11:30 AM - 11:45 AM
[AAS11-04] Recent trend of atmospheric nitrous oxide isotopocules in the Northern Hemisphere
Keywords:Greenhouse gas, Troposphere, Stable isotope analysis
We have been measuring mixing ratio and isotopocule ratios of N2O at one site in the low lattitude and two sites in the high lattitude of the Northern Hemisphere.
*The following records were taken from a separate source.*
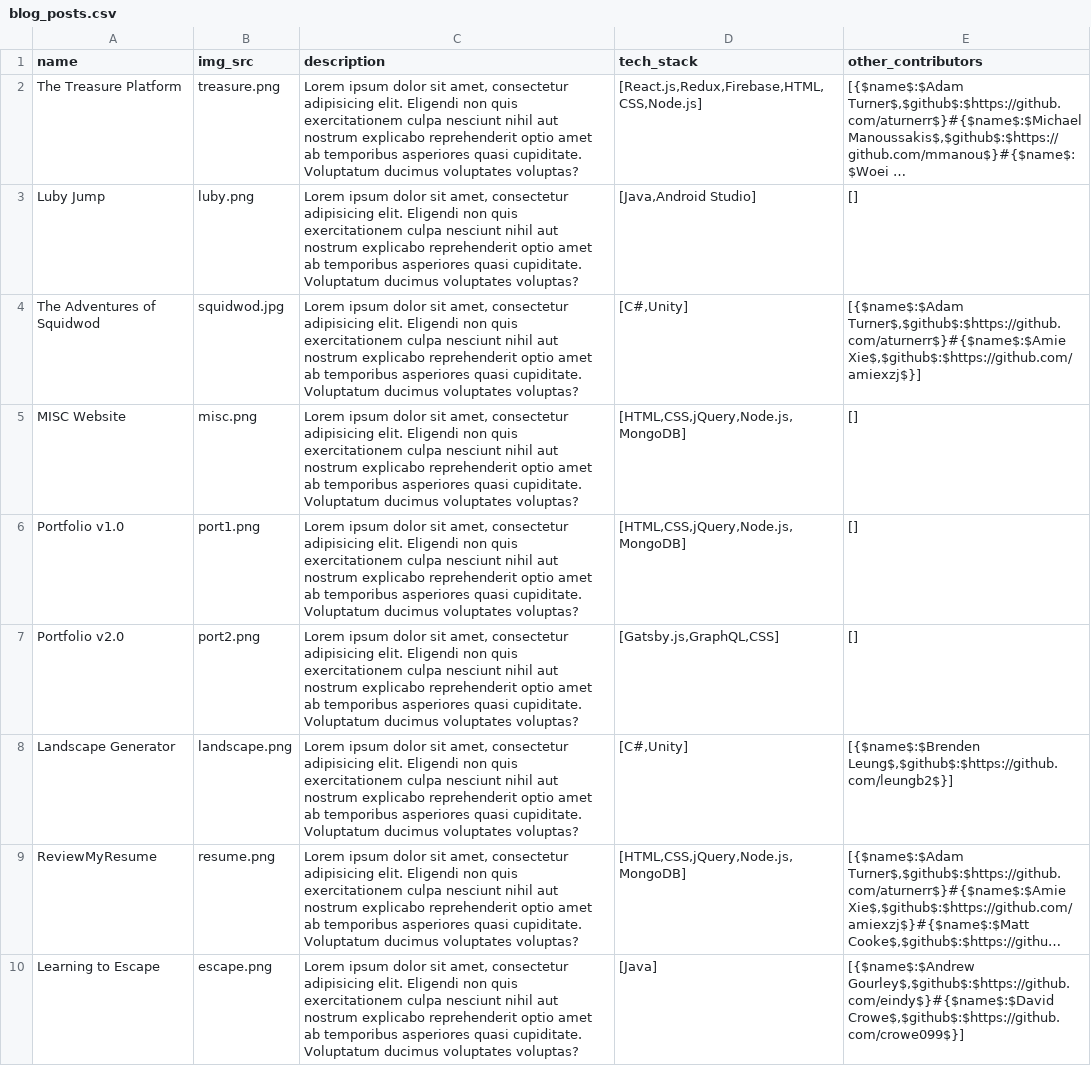
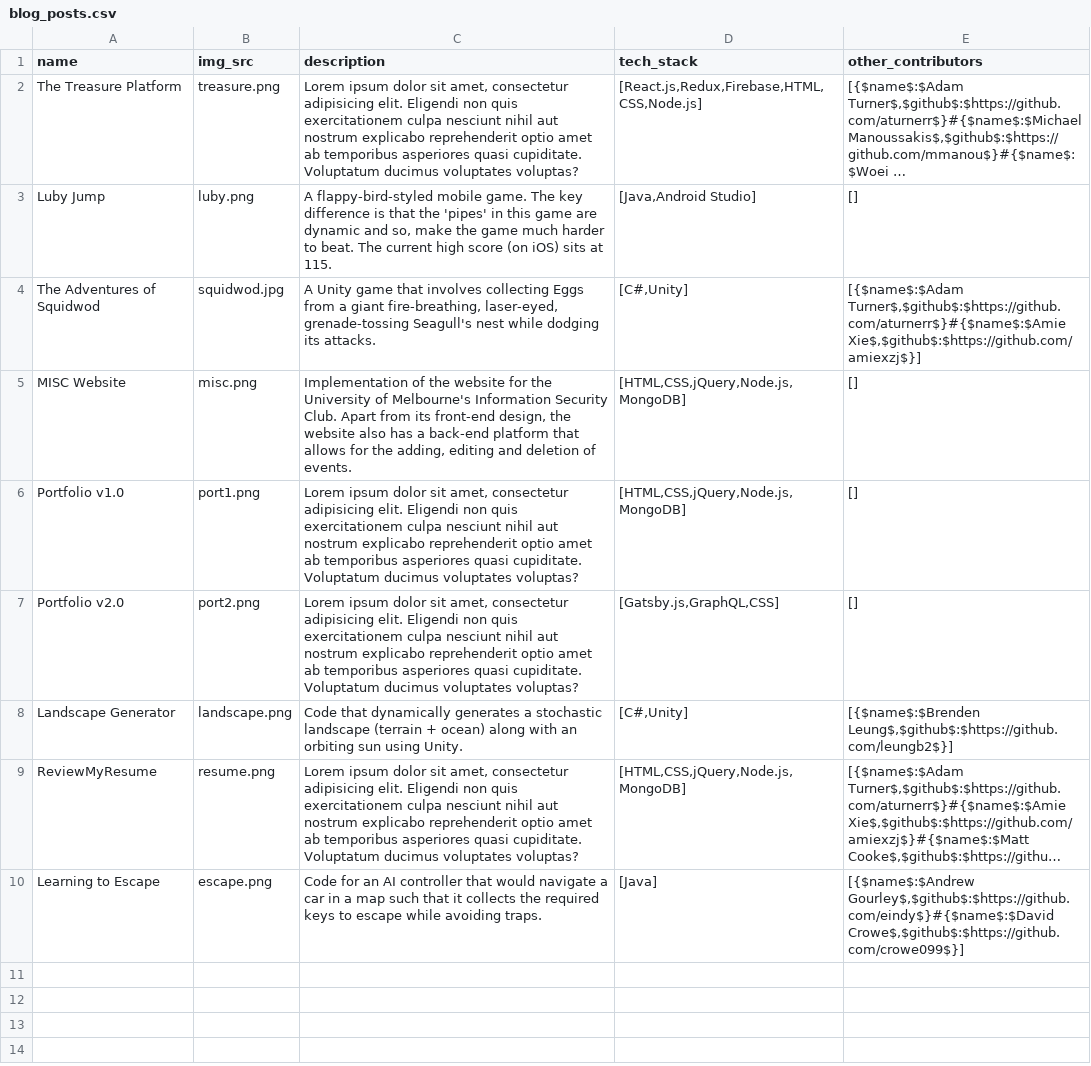
Before and after one commit to theshevon/book-of-shevon-v2, a CSV file: App/src/data/blog_posts.csv, drawn as a sheet; long unchanged cells end in …; the diff names each change by its address in the sheet, - before the commit and + after, or states it on an @@ line.

```diff
--- a/App/src/data/blog_posts.csv
+++ b/App/src/data/blog_posts.csv
-C3 (description): Lorem ipsum dolor sit amet, consectetur adipisicing elit. Eligendi non quis exercitationem culpa nesciunt nihil aut nostrum explicabo reprehenderit optio amet ab temporibus asperiores quasi cupiditate. Voluptatum ducimus voluptates voluptas?
+C3 (description): A flappy-bird-styled mobile game. The key difference is that the 'pipes' in this game are dynamic and so, make the game much harder to beat. The current high score (on iOS) sits at 115.
-C4 (description): Lorem ipsum dolor sit amet, consectetur adipisicing elit. Eligendi non quis exercitationem culpa nesciunt nihil aut nostrum explicabo reprehenderit optio amet ab temporibus asperiores quasi cupiditate. Voluptatum ducimus voluptates voluptas?
+C4 (description): A Unity game that involves collecting Eggs from a giant fire-breathing, laser-eyed, grenade-tossing Seagull's nest while dodging its attacks.
-C5 (description): Lorem ipsum dolor sit amet, consectetur adipisicing elit. Eligendi non quis exercitationem culpa nesciunt nihil aut nostrum explicabo reprehenderit optio amet ab temporibus asperiores quasi cupiditate. Voluptatum ducimus voluptates voluptas?
+C5 (description): Implementation of the website for the University of Melbourne's Information Security Club. Apart from its front-end design, the website also has a back-end platform that allows for the adding, editing and deletion of events.
-C8 (description): Lorem ipsum dolor sit amet, consectetur adipisicing elit. Eligendi non quis exercitationem culpa nesciunt nihil aut nostrum explicabo reprehenderit optio amet ab temporibus asperiores quasi cupiditate. Voluptatum ducimus voluptates voluptas?
+C8 (description): Code that dynamically generates a stochastic landscape (terrain + ocean) along with an orbiting sun using Unity.
-C10 (description): Lorem ipsum dolor sit amet, consectetur adipisicing elit. Eligendi non quis exercitationem culpa nesciunt nihil aut nostrum explicabo reprehenderit optio amet ab temporibus asperiores quasi cupiditate. Voluptatum ducimus voluptates voluptas?
+C10 (description): Code for an AI controller that would navigate a car in a map such that it collects the required keys to escape while avoiding traps.
```
Also changed, not shown: 4 other files.
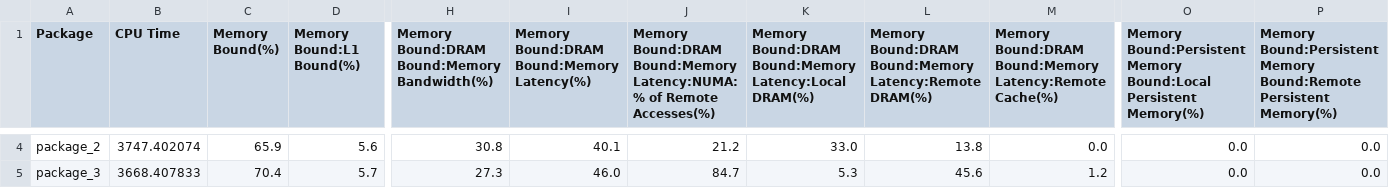
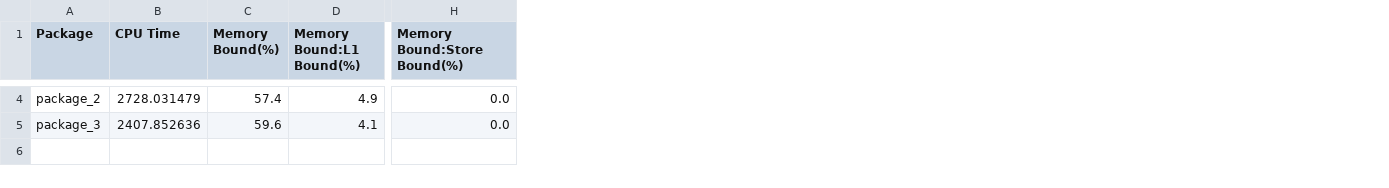
Before and after one commit to PerfLab-EXaCT/utools, a CSV file: plot-csv/1grappolo/grappolo-moliere2016-t192-dram-pkg.csv, drawn as a sheet; only a part is shown, gaps mark what is left out; removed rows and columns are numbered as before the commit, all else as after; the diff covers the shown part only; the diff names each change by its address in the sheet, - before the commit and + after, or states it on an @@ line.

```diff
--- a/plot-csv/1grappolo/grappolo-moliere2016-t192-dram-pkg.csv
+++ b/plot-csv/1grappolo/grappolo-moliere2016-t192-dram-pkg.csv
-column H, row 1: Memory Bound:DRAM Bound:Memory Bandwidth(%); rows 4-5: 30.8 | 27.3
-column I, row 1: Memory Bound:DRAM Bound:Memory Latency(%); rows 4-5: 40.1 | 46.0
-column J, row 1: Memory Bound:DRAM Bound:Memory Latency:NUMA: % of Remote Accesses(%); rows 4-5: 21.2 | 84.7
-column K, row 1: Memory Bound:DRAM Bound:Memory Latency:Local DRAM(%); rows 4-5: 33.0 | 5.3
-column L, row 1: Memory Bound:DRAM Bound:Memory Latency:Remote DRAM(%); rows 4-5: 13.8 | 45.6
-column O, row 1: Memory Bound:Persistent Memory Bound:Local Persistent Memory(%); rows 4-5: 0.0 | 0.0
-column P, row 1: Memory Bound:Persistent Memory Bound:Remote Persistent Memory(%); rows 4-5: 0.0 | 0.0
-H1: Memory Bound:DRAM Bound:Memory Latency:Remote Cache(%)
+H1: Memory Bound:Store Bound(%)
-B4 (CPU Time): 3747.402074
+B4 (CPU Time): 2728.031479
-C4 (Memory Bound(%)): 65.9
+C4 (Memory Bound(%)): 57.4
-D4 (Memory Bound:L1 Bound(%)): 5.6
+D4 (Memory Bound:L1 Bound(%)): 4.9
-B5 (CPU Time): 3668.407833
+B5 (CPU Time): 2407.852636
-C5 (Memory Bound(%)): 70.4
+C5 (Memory Bound(%)): 59.6
-D5 (Memory Bound:L1 Bound(%)): 5.7
+D5 (Memory Bound:L1 Bound(%)): 4.1
-H5 (Memory Bound:Store Bound(%)): 1.2
+H5 (Memory Bound:Store Bound(%)): 0.0
```
Also changed, not shown: 1 added row, 1 removed row and 32 edited cells elsewhere in this file, 1 other file.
At Hateruma, a southwestern island of Japan (24°N, 124°E), monthly air samples are collected into glass flasks at 46 m above sea level, and N2O isotopocule analysis has been conducted since 1999. At Novosibirsk in the western Siberia, Russia (55°N, 83°E), monthly samples are collected at altitudes of 500 m and 7000 m by aircraft, and N2O isotopocule data have been obtained since 2005. At Churchill, northern Canada (59°N, 94°W), surface air samples are collected biweekly, and N2O isotopocule analysis has been conducted bimonthly since 2011.
Results show that the bulk nitrogen isotope ratio (d15Nbulk) are decreasing at the similar rate (about -0.04‰ yr-1) as reported by firn-air analysis while the N2O mixing ratio are increasing (about 0.8 ppbv yr-1) at the three sites. This suggests isotopically light N2O sources such as agriculture are still contributing to the increase in the atmospheric N2O. Detailed analysis of the time series reveals that year-to-year variation of the mixing ratio and d15Nbulk has been enhanced since around 2010 at all the three sites, and that vertical gradient of the mixing ratio and d15Nbulk over Novosibirsk has been also variable recently. Cause of these findings will be discussed with respect to temporal change in N2O flux and isotopic signature of surface sources and change in atmospheric circulation including troposphere-stratosphere exchange, with the aid of atmospheric model simulation.